House of Wax [Blu-ray 3D ], Warner’s 3-D spectacular from 1953 was issued on Blu-ray seven years ago (photo).
Amazon charged $30 for it in 2013, but it went out of print in a couple years.
Last month, new copies were were selling for upwards of $100 on the internet.
Now Warner Home Archive has reissued it for $18.
Apart from the cover art, THERE IS NO DIFFERENCE BETWEEN THE TWO BLU-RAYS.
The new cover is based on the original 1953 movie poster.
The back cover is identical.
There is no point in reviewing the new Blu-ray:
The old Blu-ray had 650 reviews with an average grade of five stars.
It’s up to you if you want to spend extra for the 3-D Blu-ray player, special glasses, and 3-D television.
Fortunately, Warner also prepared a 2-D presentation of the film (very few theaters were equipped for 3-D in 1953).
Both versions are included on the Blu-ray.
Did I mention that there is NO DIFFERENCE BETWEEN THE TWO BLU-RAYS?
Save yourself some money.
1953 was an important year in Hollywood.
To combat the threat from television, Hollywood introduced three innovations in 1953: CinemaScope, Stereophonic Sound, and 3-D.
‘House of Wax” was filmed in Stereo and 3-D, but not widescreen CinemaScope.
It was filmed in the 1.37:1 aspect ratio, which had been the industry standard since the 1920s.

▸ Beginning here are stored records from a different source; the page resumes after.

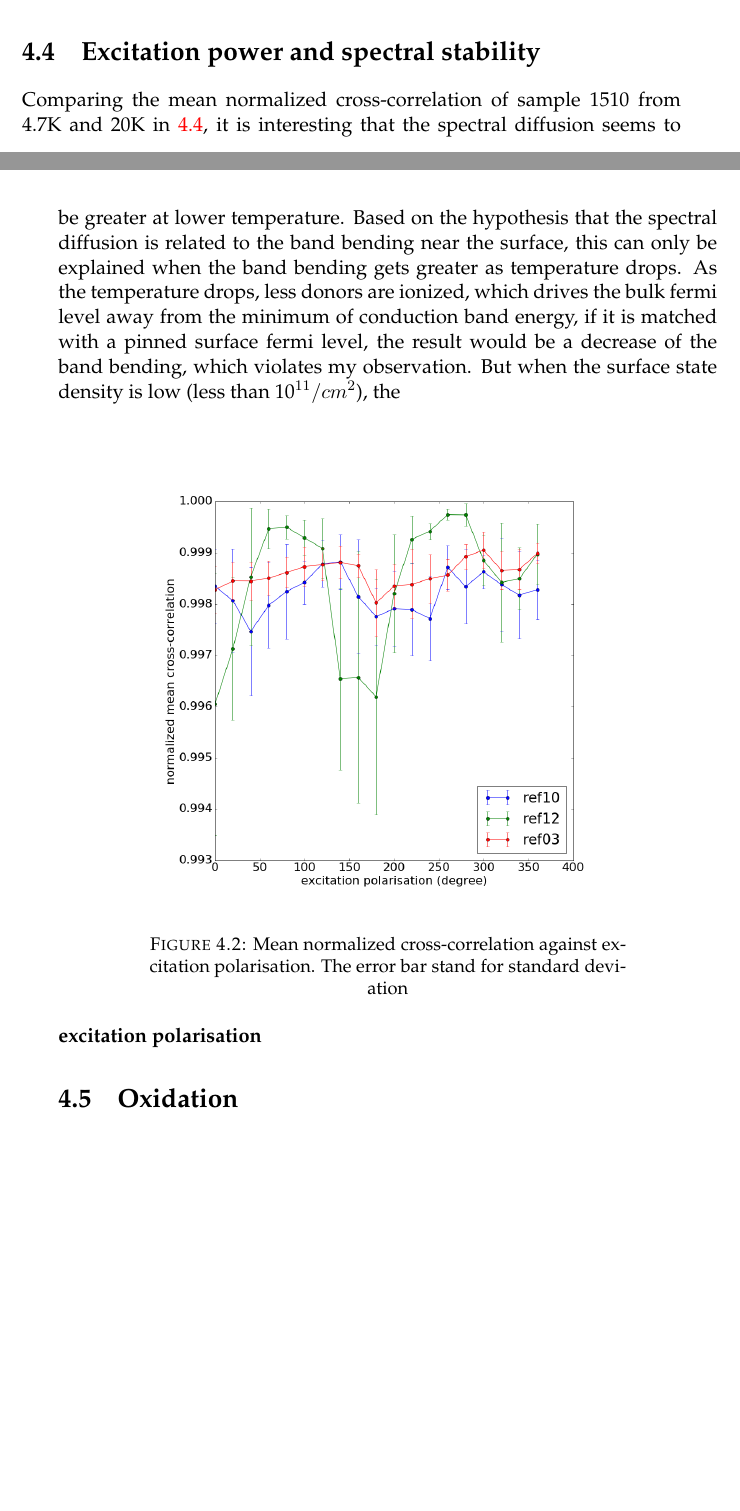
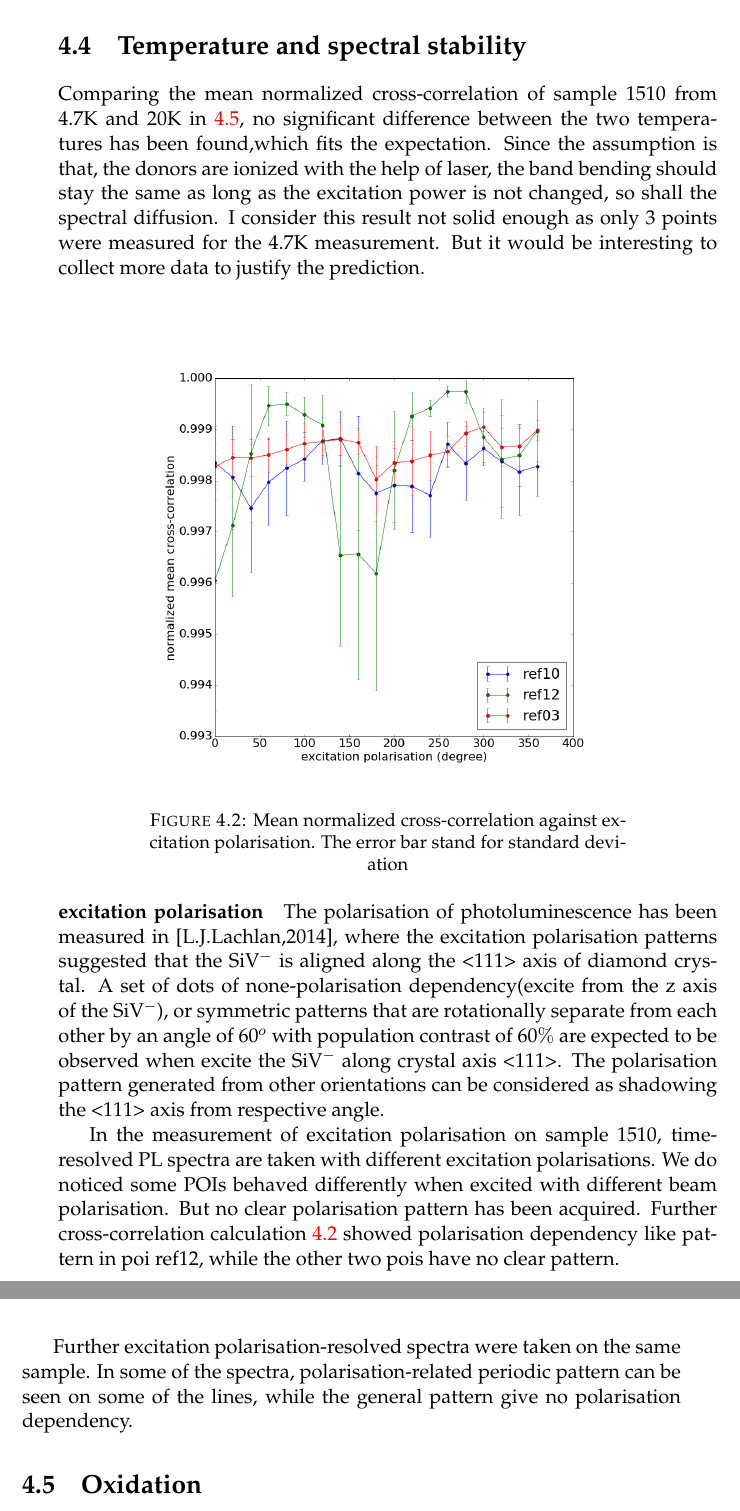
Before and after one commit to meiwud334/master_thesis_2016, a LaTeX thesis (main.tex, which reads Chapters/Chapter2.75.tex): two parts of pages 34 and 35 of 41 before the commit and two parts of pages 35 and 36 of 43 after it, joined at a grey line, cut so that both start at the same text, the shorter picture padded with empty space. Compiled offline with pdfLaTeX.

Commit message:
Figures update

```diff
--- a/Chapters/Chapter2.75.tex
+++ b/Chapters/Chapter2.75.tex
@@ -39,9 +41,9 @@ As I try to explain the spectral behaviour with the band bending layer, the powe
 \label{fig:powerdependencybeforeafteroxidation}
 \end{figure}
 
-\section{Excitation power and spectral stability}
-Comparing the mean normalized cross-correlation of sample 1510 from 4.7K and 20K in \ref{fig:histogram-of-normalized-cross-correlation12}, it is interesting that the spectral diffusion seems to be greater at lower temperature. Based on the hypothesis that the spectral diffusion is related to the band bending near the surface, this can only be explained when the band bending gets greater as temperature drops. As the temperature drops, less donors are ionized, which drives the bulk fermi level away from the minimum of conduction band energy, if it is matched with a pinned surface fermi level, the result would be a decrease of the band bending, which violates my observation. But when the surface state density is low (less than 10$^{11}/cm^{2}$), the
-
+\section{Temperature and spectral stability}
+Comparing the mean normalized cross-correlation of sample 1510 from 4.7K and 20K in \ref{fig:histogram-of-normalized-cross-correlation12}, no significant difference between the two temperatures has been found,which fits the expectation. Since the assumption is that, the donors are ionized with the help of laser, the band bending should stay the same as long as the excitation power is not changed, so shall the spectral diffusion.
+I consider this result not solid enough as only 3 points were measured for the 4.7K measurement. But it would be interesting to collect more data to justify the prediction.
 
 \paragraph{excitation polarisation}
 
@@ -51,3 +53,9 @@ Comparing the mean normalized cross-correlation of sample 1510 from 4.7K and 20K
 \caption{Mean normalized cross-correlation against excitation polarisation. The error bar stand for standard deviation}
 \label{fig:excitation-polarisation of untreated nanodiamond batch 2}
 \end{figure}
+
+The polarisation of photoluminescence has been measured in [L.J.Lachlan,2014], where the excitation polarisation patterns suggested that the SiV$^{-}$ is aligned along the <111> axis of diamond crystal. A set of dots of none-polarisation dependency(excite from the z axis of the SiV$^{-}$), or symmetric patterns that are rotationally separate from each other by an angle of 60$^{o}$ with population contrast of 60$\%$ are expected to be observed when excite the SiV$^{-}$ along crystal axis <111>. The polarisation pattern generated from other orientations can be considered as shadowing the <111> axis from respective angle.
+
+In the measurement of excitation polarisation on sample 1510, time-resolved PL spectra are taken with different excitation polarisations. We do noticed some POIs behaved differently when excited with different beam polarisation. But no clear polarisation pattern has been acquired. Further cross-correlation calculation \ref{fig:excitation-polarisation of untreated nanodiamond batch 2} showed polarisation dependency like pattern in poi ref12, while the other two pois have no clear pattern.
+
+Further excitation polarisation-resolved spectra were taken on the same sample. In some of the spectra, polarisation-related periodic pattern can be seen on some of the lines, while the general pattern give no polarisation dependency.
```
Also changed, not shown: Figures/pic/polarisationexcitation.png (added), Chapters/Chapter2.75.tex (12 more changed lines), 10 other files.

The picture is pretty good.
It would have looked better if it was filmed in Technicolor, but Warner used their own process Warnercolor to save money.
In 2014, ‘House of Wax’ was deemed "culturally, historically, or aesthetically significant" by the Library of Congress, and was selected for preservation in the National Film Registry.
I only own a standard Blu-Ray player, but I saw the 3-D version a few years ago at the home of a friend who had a 3-D home video set-up.
It is probably the best 3-D movie ever made.
Alfred Hitchcock's 'Dial M for Murder' (1954) is a better film, but the 3-D effects are not as impressive.
Bonus Features, carried over from 2013:
--- Audio Commentary by David del Valle and Constantine Nasr.
--- Documentary: “House of Wax: Unlike Anything You’ve Ever Seen Before!” (48 minutes)
--- Theatrical trailer
--- Newsreel of 1953 premiere (2 minutes)
--- English SDH subtitles for the feature and the documentary
--- bonus film: ‘Mystery of the Wax Museum’ (1933).
MYSTERY OF THE WAX MUSEUM (1933)
The original 1933 version of this film is in no way inferior to ‘House of Wax’.
But the transfer included on the ‘House of Wax’ Blu-ray dates back forty years to the era of analog television.
‘House of Wax’ is presented in 1080p.
‘Mystery of the Wax Museum’ is presented in 480p, the old NTSC TV standard
BUT in 2020, Martin Scorsese, George Lucas, and the UCLA Film Foundation funded a new 1080p transfer of ‘Mystery of the Wax Museum’.
A lot of time and money went into this, and the result is stunning - documented in an eight-minute featurette, and two new audio commentaries.
‘Mystery of the Wax Museum’ was filmed in the old two-strip Technicolor process.
The Technicolor film in use from 1928-1933 was incapable of reproducing the colors red and blue.
In place of red and blue, the colors beige and green were substituted.
Also possible were yellow, orange, brown and salmon (not to mention ecru, ochre, and taupe).
This may sound like a handicap, but once you get used to it, the picture is quite stunning.
I have included two screen shots of the same scene with Fay Wray and Lionel Atwill.
The old transfer - included with ‘House of Wax’ - attempted a color correction using red and blue computer enhancement with disastrous results.
The new digital print shows an artfully applied pallet of beige, green, brown and orange.
Flesh tones are especially well-captured by the two-strip process.
Three-strip Technicolor, with a more accurate color palette, was introduced in 1935.
To find the new 1080p Blu-ray of ‘Mystery of the Wax Museum’ on Amazon, enter “ Mystery Wax Museum Blu ray ” in the Amazon search window.
I wrote a review on Amazon (+ a checklist of Pre-Code Horror Films) dated May 25, 2020.